Against the background of this immense and heartbreaking cultural loss, The Swerve offers a portrait of an unlikely hero, a fifteenth-century humanist author, manuscript copyist, papal secretary and book hunter named Poggio Bracciolini. Bracciolini spent much of his life in the employ of the Catholic Church during a particularly tumultuous period—the so-called Papal Schism, during which multiple contesting popes claimed authority over the Church. Bracciolini, who remained a layman throughout his life, kept himself somewhat apart from ecclesiastical affairs, gazing back longingly on an idealized vision of ancient Greece and Rome and spending much of his energy attempting to discover and restore relics of those lost worlds. He was particularly interested in manuscript copies of works by ancient authors. These manuscripts were mostly to be found in the libraries of Europe's monasteries—outside of these secure havens, few survived—where they tended to languish for centuries, untouched and largely unread. But if they were inanimate objects of little interest to most of the monks who served as their guardians, they were, to Bracciolini, something else entirely—literal embodiments of their authors:

All Poggio could hope to find were pieces of parchment, and not even very ancient ones. But for him these were not manuscripts but human voices. What emerged from the obscurity of the library was not a link in a long chain of texts, one copied from the other, but rather the thing itself…wrapped in gravecloths and stumbling into the light.

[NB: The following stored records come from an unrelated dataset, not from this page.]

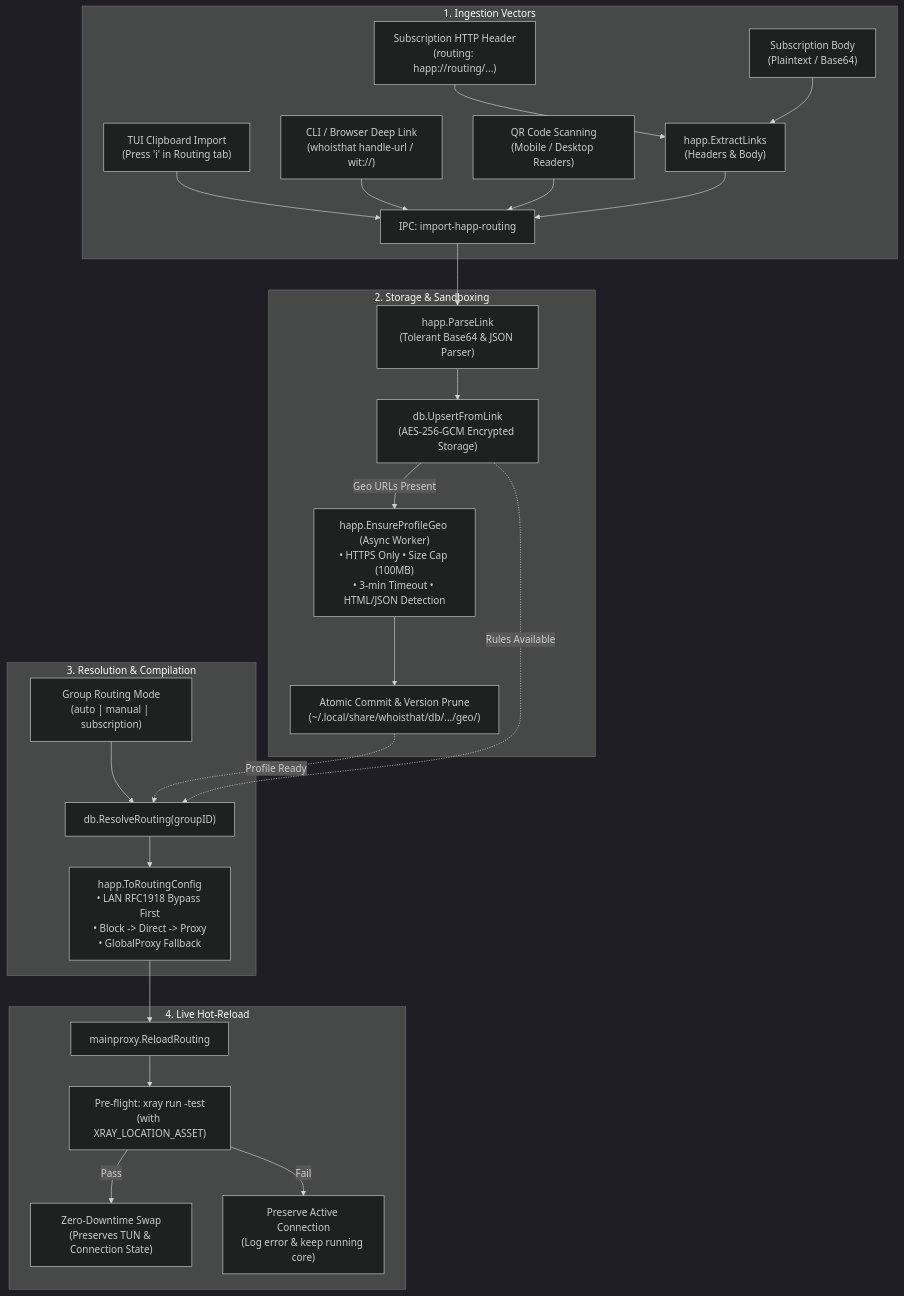
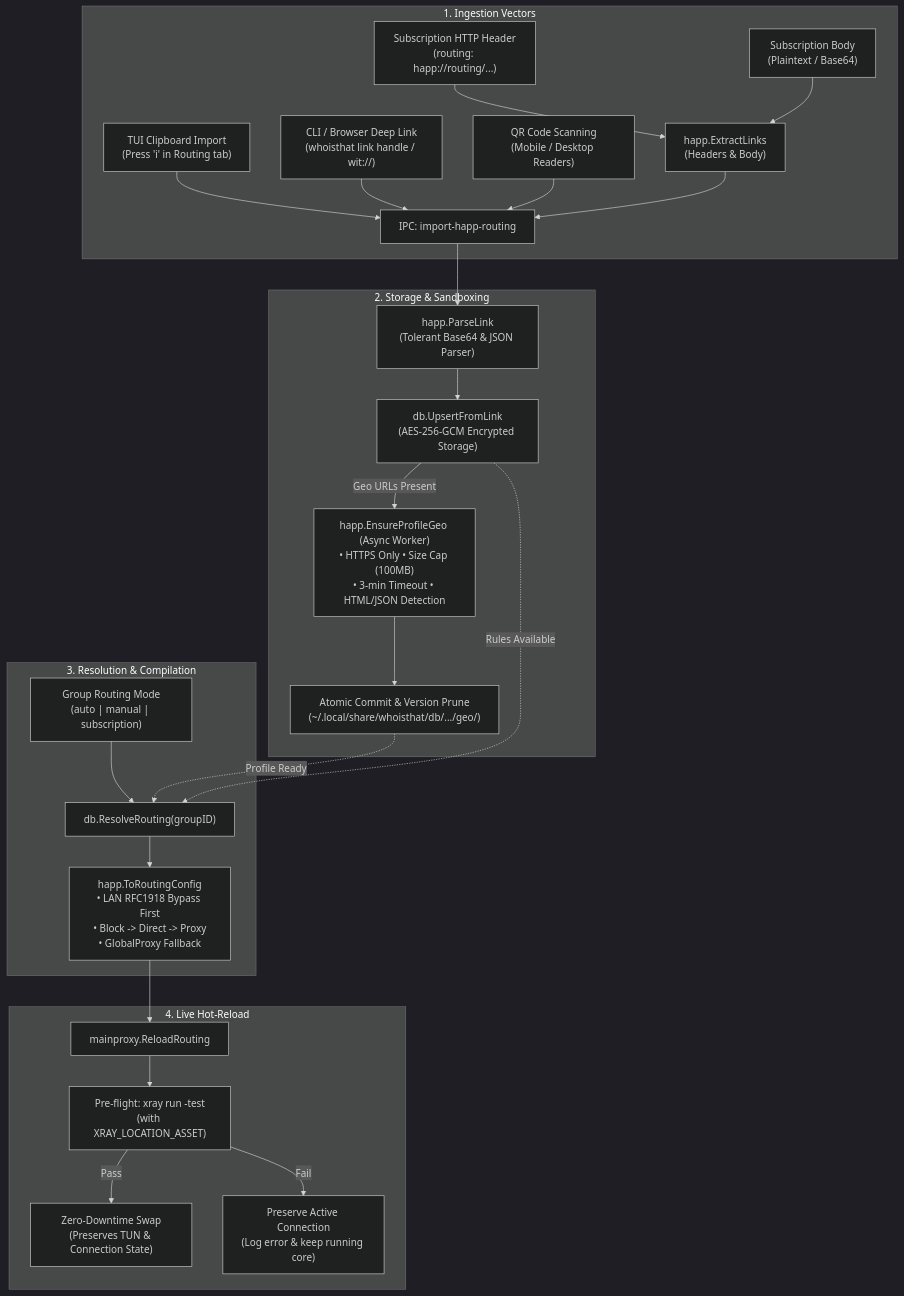
The first of 2 diagrams in docs/networking/happ-routing.md (kvunoff/whoisthat), drawn with Mermaid (dark theme) before and after one commit. The commit also changed other lines of this file and 22 other files, not shown here.

````diff
--- a/docs/networking/happ-routing.md
+++ b/docs/networking/happ-routing.md
@@ -13,33 +13,33 @@
 ```mermaid
 flowchart TD
     subgraph Ingestion["1. Ingestion Vectors"]
         A1["Subscription HTTP Header\n(routing: happ://routing/...)"] --> B["happ.ExtractLinks\n(Headers & Body)"]
         A2["Subscription Body\n(Plaintext / Base64)"] --> B
         A3["TUI Clipboard Import\n(Press 'i' in Routing tab)"] --> C["IPC: import-happ-routing"]
-        A4["CLI / Browser Deep Link\n(whoisthat handle-url / wit://)"] --> C
+        A4["CLI / Browser Deep Link\n(whoisthat link handle / wit://)"] --> C
         A5["QR Code Scanning\n(Mobile / Desktop Readers)"] --> C
     end
 
     B --> C
     C --> D["happ.ParseLink\n(Tolerant Base64 & JSON Parser)"]
 
     subgraph Core["2. Storage & Sandboxing"]
         D --> E["db.UpsertFromLink\n(AES-256-GCM Encrypted Storage)"]
         E -->|Geo URLs Present| F["happ.EnsureProfileGeo (Async Worker)\n• HTTPS Only • Size Cap (100MB)\n• 3-min Timeout • HTML/JSON Detection"]
         F --> G["Atomic Commit & Version Prune\n(~/.local/share/whoisthat/db/.../geo/)"]
     end
 
     subgraph Resolution["3. Resolution & Compilation"]
         H["Group Routing Mode\n(auto | manual | subscription)"] --> I["db.ResolveRouting(groupID)"]
         G -.->|Profile Ready| I
         E -.->|Rules Available| I
         I --> J["happ.ToRoutingConfig\n• LAN RFC1918 Bypass First\n• Block -> Direct -> Proxy\n• GlobalProxy Fallback"]
     end
 
     subgraph Runtime["4. Live Hot-Reload"]
         J --> K["mainproxy.ReloadRouting"]
         K --> L["Pre-flight: xray run -test\n(with XRAY_LOCATION_ASSET)"]
         L -->|Pass| M["Zero-Downtime Swap\n(Preserves TUN & Connection State)"]
         L -->|Fail| N["Preserve Active Connection\n(Log error & keep running core)"]
     end
 ```
````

The Swerve pivots on the fateful moment when Bracciolini, exploring the shelves of a monastic library in Germany, happened upon a manuscript of a work that was thought to have disappeared centuries ago: Lucretius' visionary poem, On the Nature of Things. This was by far Bracciolini's greatest discovery, for the poem was to exert a profound influence on the thought of Renaissance Europe. As Greenblatt puts it—borrowing a metaphor, the "swerve," from Lucretius himself— the result of Bracciolini's discovery was that "the world swerved in a new direction."

Why was Lucretius' poem so influential? The work, which dates from the first century BCE and is essentially an exposition of the philosophy of Epicurus, describes a universe in constant flux, composed, at the fundamental level, of atoms—atoms that were in themselves eternal but were constantly assembling, disassembling, and reassembling to form the physical objects encountered on a daily basis. Those physical objects included human beings, and because humans were made of nothing but atoms—there was no soul or other immaterial substance added in to give us permanence or let us transcend the limits of materiality—it followed that human beings were as fragile and ephemeral as the rest of nature. (In what was perhaps his most impressive act of intellectual precocity, Lucretius described humans, and other living things, as resulting from an essentially Darwinian view of evolution by natural selection.) Moreover, the Epicurean/Lucretian  view was not only a physical vision of the cosmos but also a vision of how human beings ought to live:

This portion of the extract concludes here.